__REQUIRED WORK__. Going through the data below, please show each line containing the string "other".
━━━━━ LISTED ENTRIES ━━━━━
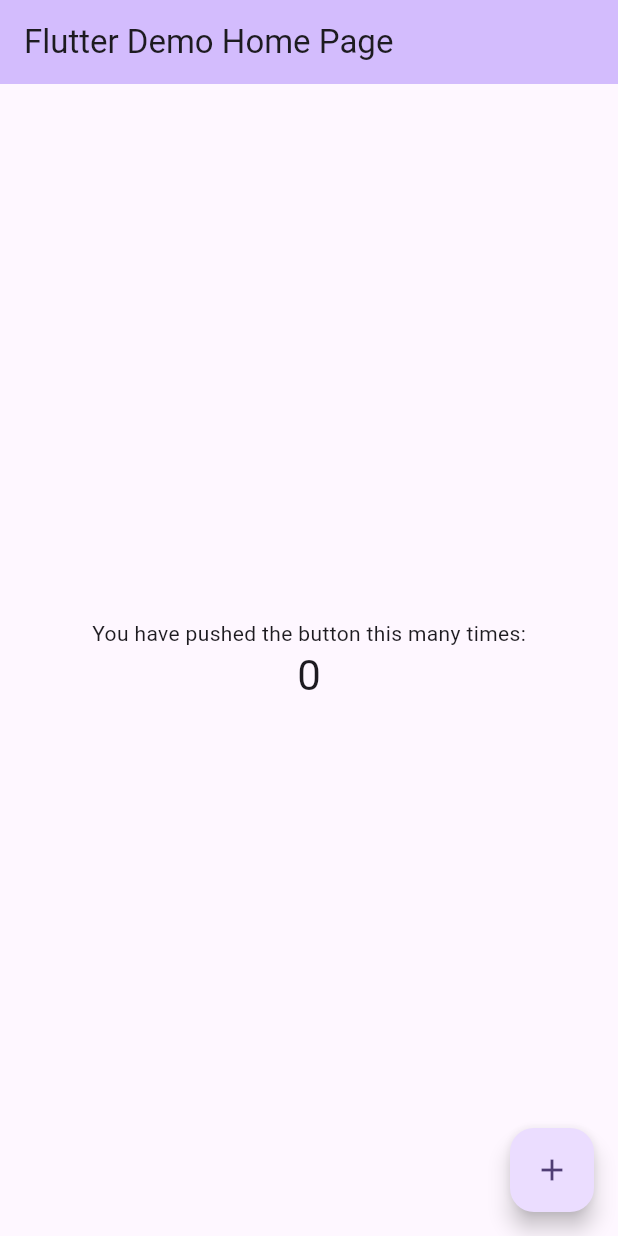
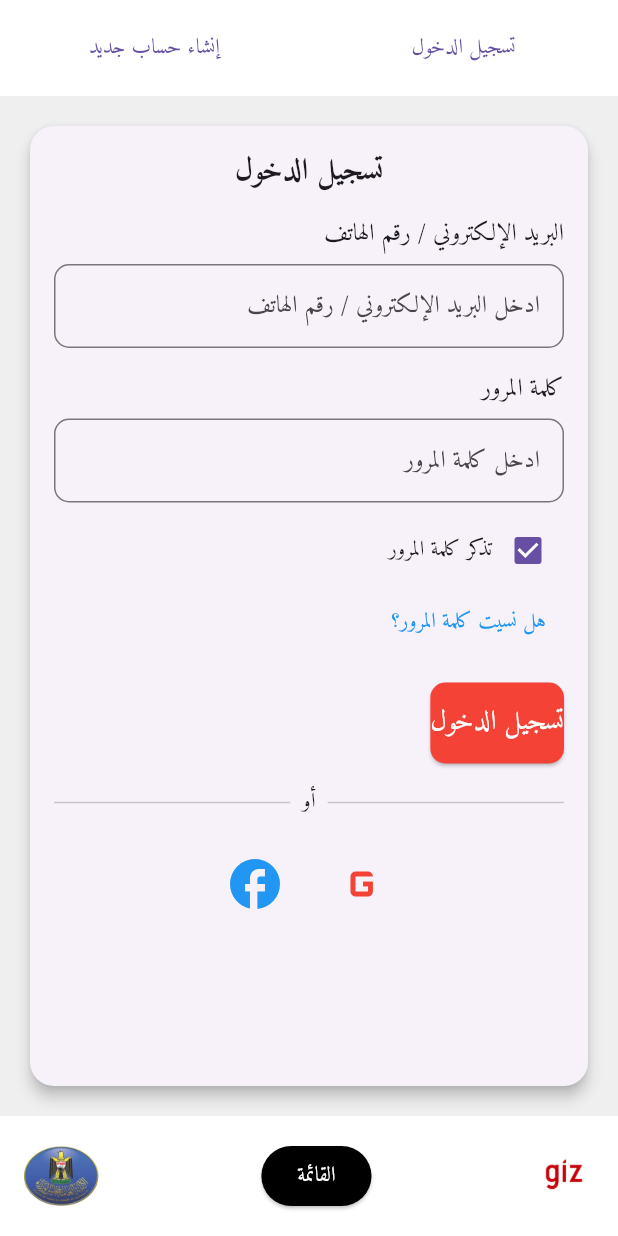
Before and after one commit to kziad551/Complatint-App, a Flutter app: the screen it shows after launch, on a phone screen of 412 x 824 dp. Run offline on Flutter 3.47's test engine with Material 3 defaults, Android fonts, the light colour scheme and no system bars.

Commit message:
Loginpage,footer, assets

```diff
--- a/lib/main.dart
+++ b/lib/main.dart
@@ -1,4 +1,6 @@
 import 'package:flutter/material.dart';
+import 'package:flutter_localizations/flutter_localizations.dart';
+import 'screens/login_page.dart'; // Import the Login Page
 
 void main() {
   runApp(const MyApp());
@@ -7,119 +9,25 @@
 class MyApp extends StatelessWidget {
   const MyApp({super.key});
 
-  // This widget is the root of your application.
   @override
   Widget build(BuildContext context) {
     return MaterialApp(
-      title: 'Flutter Demo',
+      title: 'Complaint Application',
       theme: ThemeData(
-        // This is the theme of your application.
-        //
-        // TRY THIS: Try running your application with "flutter run". You'll see
-        // the application has a purple toolbar. Then, without quitting the app,
-        // try changing the seedColor in the colorScheme below to Colors.green
-        // and then invoke "hot reload" (save your changes or press the "hot
-        // reload" button in a Flutter-supported IDE, or press "r" if you used
-        // the command line to start the app).
-        //
-        // Notice that the counter didn't reset back to zero; the application
-        // state is not lost during the reload. To reset the state, use hot
-        // restart instead.
-        //
-        // This works for code too, not just values: Most code changes can be
-        // tested with just a hot reload.
-        colorScheme: ColorScheme.fromSeed(seedColor: Colors.deepPurple),
-        useMaterial3: true,
+        fontFamily: 'Amiri', // Arabic font
+        primarySwatch: Colors.deepPurple,
       ),
-      home: const MyHomePage(title: 'Flutter Demo Home Page'),
+      locale: const Locale('ar', 'AE'), // Arabic Locale
+      supportedLocales: const [
+        Locale('ar', 'AE'), // Arabic
+        Locale('en', 'US'), // English
+      ],
+      localizationsDelegates: const [
+        GlobalMaterialLocalizations.delegate,
+        GlobalCupertinoLocalizations.delegate,
+        GlobalWidgetsLocalizations.delegate,
+      ],
+      home: const LoginPage(), // Set Login Page as the default screen
     );
   }
 }
-
-class MyHomePage extends StatefulWidget {
-  const MyHomePage({super.key, required this.title});
-
-  // This widget is the home page of your application. It is stateful, meaning
-  // that it has a State object (defined below) that contains fields that affect
-  // how it looks.
-
-  // This class is the configuration for the state. It holds the values (in this
-  // case the title) provided by the parent (in this case the App widget) and
-  // used by the build method of the State. Fields in a Widget subclass are
-  // always marked "final".
-
-  final String title;
-
-  @override
-  State<MyHomePage> createState() => _MyHomePageState();
-}
-
-class _MyHomePageState extends State<MyHomePage> {
-  int _counter = 0;
-
-  void _incrementCounter() {
-    setState(() {
-      // This call to setState tells the Flutter framework that something has
-      // changed in this State, which causes it to rerun the build method below
-      // so that the display can reflect the updated values. If we changed
-      // _counter without calling setState(), then the build method would not be
-      // called again, and so nothing would appear to happen.
-      _counter++;
-    });
-  }
-
-  @override
-  Widget build(BuildContext context) {
-    // This method is rerun every time setState is called, for instance as done
-    // by the _incrementCounter method above.
-    //
-    // The Flutter framework has been optimized to make rerunning build methods
-    // fast, so that you can just rebuild anything that needs updating rather
-    // than having to individually change instances of widgets.
-    return Scaffold(
-      appBar: AppBar(
-        // TRY THIS: Try changing the color here to a specific color (to
-        // Colors.amber, perhaps?) and trigger a hot reload to see the AppBar
-        // change color while the other colors stay the same.
-        backgroundColor: Theme.of(context).colorScheme.inversePrimary,
-        // Here we take the value from the MyHomePage object that was created by
-        // the App.build method, and use it to set our appbar title.
-        title: Text(widget.title),
-      ),
-      body: Center(
-        // Center is a layout widget. It takes a single child and positions it
-        // in the middle of the parent.
-        child: Column(
-          // Column is also a layout widget. It takes a list of children and
-          // arranges them vertically. By default, it sizes itself to fit its
-          // children horizontally, and tries to be as tall as its parent.
-          //
-          // Column has various properties to control how it sizes itself and
-          // how it positions its children. Here we use mainAxisAlignment to
-          // center the children vertically; the main axis here is the vertical
-          // axis because Columns are vertical (the cross axis would be
-          // horizontal).
-          //
-          // TRY THIS: Invoke "debug painting" (choose the "Toggle Debug Paint"
-          // action in the IDE, or press "p" in the console), to see the
-          // wireframe for each widget.
-          mainAxisAlignment: MainAxisAlignment.center,
-          children: <Widget>[
-            const Text(
-              'You have pushed the button this many times:',
-            ),
-            Text(
-              '$_counter',
-              style: Theme.of(context).textTheme.headlineMedium,
-            ),
-          ],
-        ),
-      ),
-      floatingActionButton: FloatingActionButton(
-        onPressed: _incrementCounter,
-        tooltip: 'Increment',
-        child: const Icon(Icons.add),
-      ), // This trailing comma makes auto-formatting nicer for build methods.
-    );
-  }
-}
--- /dev/null
+++ b/lib/screens/login_page.dart
@@ -0,0 +1,176 @@
+import 'package:flutter/material.dart';
+import '../widgets/footer_widget.dart'; // Import the footer widget
+
+class LoginPage extends StatelessWidget {
+  const LoginPage({super.key});
+
+  @override
+  Widget build(BuildContext context) {
+    return Directionality(
+      textDirection: TextDirection.rtl, // For Arabic
+      child: Scaffold(
+        backgroundColor: const Color(0xFFEFEFEF), // Light background color
+        body: SafeArea(
+          child: Column(
+            children: [
+              // Header with Tabs
+              Container(
+                color: Colors.white,
+                padding: const EdgeInsets.symmetric(vertical: 8.0),
+                child: Row(
+                  mainAxisAlignment: MainAxisAlignment.center,
+                  children: [
+                    Expanded(
+                      child: TextButton(
+                        onPressed: () {
+                          // Handle "تسجيل الدخول"
+                        },
+                        child: const Text('تسجيل الدخول'),
+                      ),
+                    ),
+                    Expanded(
+                      child: TextButton(
+                        onPressed: () {
+                          // Handle "إنشاء حساب جديد"
+                        },
+                        child: const Text('إنشاء حساب جديد'),
+                      ),
+                    ),
+                  ],
+                ),
+              ),
+              // Login Form Section
+              Expanded(
+                child: Padding(
+                  padding: const EdgeInsets.all(16.0),
+                  child: Card(
+                    elevation: 4,
+                    shape: RoundedRectangleBorder(
+                      borderRadius: BorderRadius.circular(16.0),
+                    ),
+                    child: Padding(
+                      padding: const EdgeInsets.all(16.0),
+                      child: Column(
+                        crossAxisAlignment: CrossAxisAlignment.start,
+                        children: [
+                          const Center(
+                            child: Text(
+                              'تسجيل الدخول',
+                              style: TextStyle(
+                                fontSize: 20,
+                                fontWeight: FontWeight.bold,
+                              ),
+                            ),
+                          ),
+                          const SizedBox(height: 16),
+                          const Text(
+                            'البريد الإلكتروني / رقم الهاتف',
+                            style: TextStyle(fontSize: 16),
+                          ),
+                          const SizedBox(height: 8),
+                          TextFormField(
+                            decoration: InputDecoration(
+                              hintText: 'ادخل البريد الإلكتروني / رقم الهاتف',
+                              border: OutlineInputBorder(
+                                borderRadius: BorderRadius.circular(10),
+                              ),
+                            ),
+                          ),
+                          const SizedBox(height: 16),
+                          const Text(
+                            'كلمة المرور',
+                            style: TextStyle(fontSize: 16),
+                          ),
+                          const SizedBox(height: 8),
+                          TextFormField(
+                            obscureText: true,
+                            decoration: InputDecoration(
+                              hintText: 'ادخل كلمة المرور',
+                              border: OutlineInputBorder(
+                                borderRadius: BorderRadius.circular(10),
+                              ),
+                            ),
+                          ),
+                          const SizedBox(height: 8),
+                          Row(
+                            children: [
+                              Checkbox(value: true, onChanged: (value) {}),
+                              const Text('تذكر كلمة المرور'),
+                            ],
+                          ),
+                          Align(
+                            alignment: Alignment.centerRight,
+                            child: TextButton(
+                              onPressed: () {},
+                              child: const Text(
+                                'هل نسيت كلمة المرور؟',
+                                style: TextStyle(color: Colors.blue),
+                              ),
+                            ),
+                          ),
+                          const SizedBox(height: 16),
+                          ElevatedButton(
+                            onPressed: () {
+                              // TODO: Login action
+                            },
+                            style: ElevatedButton.styleFrom(
+                              backgroundColor: Colors.red,
+                              padding: const EdgeInsets.symmetric(vertical: 14),
+                              shape: RoundedRectangleBorder(
+                                borderRadius: BorderRadius.circular(10),
+                              ),
+                            ),
+                            child: const Text(
+                              'تسجيل الدخول',
+                              style: TextStyle(color: Colors.white, fontSize: 18),
+                            ),
+                          ),
+                          const SizedBox(height: 16),
+                          Row(
+                            children: const [
+                              Expanded(child: Divider()),
+                              Padding(
+                                padding: EdgeInsets.symmetric(horizontal: 8.0),
+                                child: Text('أو'),
+                              ),
+                              Expanded(child: Divider()),
+                            ],
+                          ),
+                          const SizedBox(height: 16),
+                          Row(
+                            mainAxisAlignment: MainAxisAlignment.center,
+                            children: [
+                              IconButton(
+                                onPressed: () {
+                                  // TODO: Google login action
+                                },
+                                icon: const Icon(Icons.g_mobiledata),
+                                iconSize: 40,
+                                color: Colors.red,
+                              ),
+                              const SizedBox(width: 16),
+                              IconButton(
+                                onPressed: () {
+                                  // TODO: Facebook login action
+                                },
+                                icon: const Icon(Icons.facebook),
+                                iconSize: 40,
+                                color: Colors.blue,
+                              ),
+                            ],
+                          ),
+                        ],
+                      ),
+                    ),
+                  ),
+                ),
+              ),
+              // Add the reusable footer widget
+              const FooterWidget(),
+            ],
+          ),
+        ),
+      ),
+    );
+  }
+}
--- /dev/null
+++ b/lib/widgets/footer_widget.dart
@@ -0,0 +1,39 @@
+import 'package:flutter/material.dart';
+
+class FooterWidget extends StatelessWidget {
+  const FooterWidget({super.key});
+
+  @override
+  Widget build(BuildContext context) {
+    return Container(
+      color: Colors.white,
+      padding: const EdgeInsets.all(16.0),
+      child: Row(
+        mainAxisAlignment: MainAxisAlignment.spaceBetween,
+        children: [
+          Image.asset(
+            'assets/images/logo_left.jpeg',
+            height: 40,
+          ),
+          ElevatedButton(
+            onPressed: () {
+              // TODO: Handle footer button action
+            },
+            style: ElevatedButton.styleFrom(
+              backgroundColor: Colors.black,
+              foregroundColor: Colors.white,
+              shape: RoundedRectangleBorder(
+                borderRadius: BorderRadius.circular(20),
+              ),
+            ),
+            child: const Text('القائمة'),
+          ),
+          Image.asset(
+            'assets/images/logo_right.jpeg',
+            height: 40,
+          ),
+        ],
+      ),
+    );
+  }
+}
```
Also changed, not shown: pubspec.yaml (+20 -1 lines), assets/fonts/Amiri-Bold.ttf (added), assets/fonts/Amiri-Regular.ttf (added), assets/images/logo_left.jpeg (added), assets/images/logo_right.jpeg (added), lib/screens/complaint_form.dart (added), lib/screens/home_page.dart (added), lib/widgets/custom_button.dart (added), lib/widgets/text_field.dart (added), pubspec.lock (added), 3 other files.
━━━━━
__RESPONSE__.
-        // change color while the other colors stay the same.
Also changed, not shown: pubspec.yaml (+20 -1 lines), assets/fonts/Amiri-Bold.ttf (added), assets/fonts/Amiri-Regular.ttf (added), assets/images/logo_left.jpeg (added), assets/images/logo_right.jpeg (added), lib/screens/complaint_form.dart (added), lib/screens/home_page.dart (added), lib/widgets/custom_button.dart (added), lib/widgets/text_field.dart (added), pubspec.lock (added), 3 other files.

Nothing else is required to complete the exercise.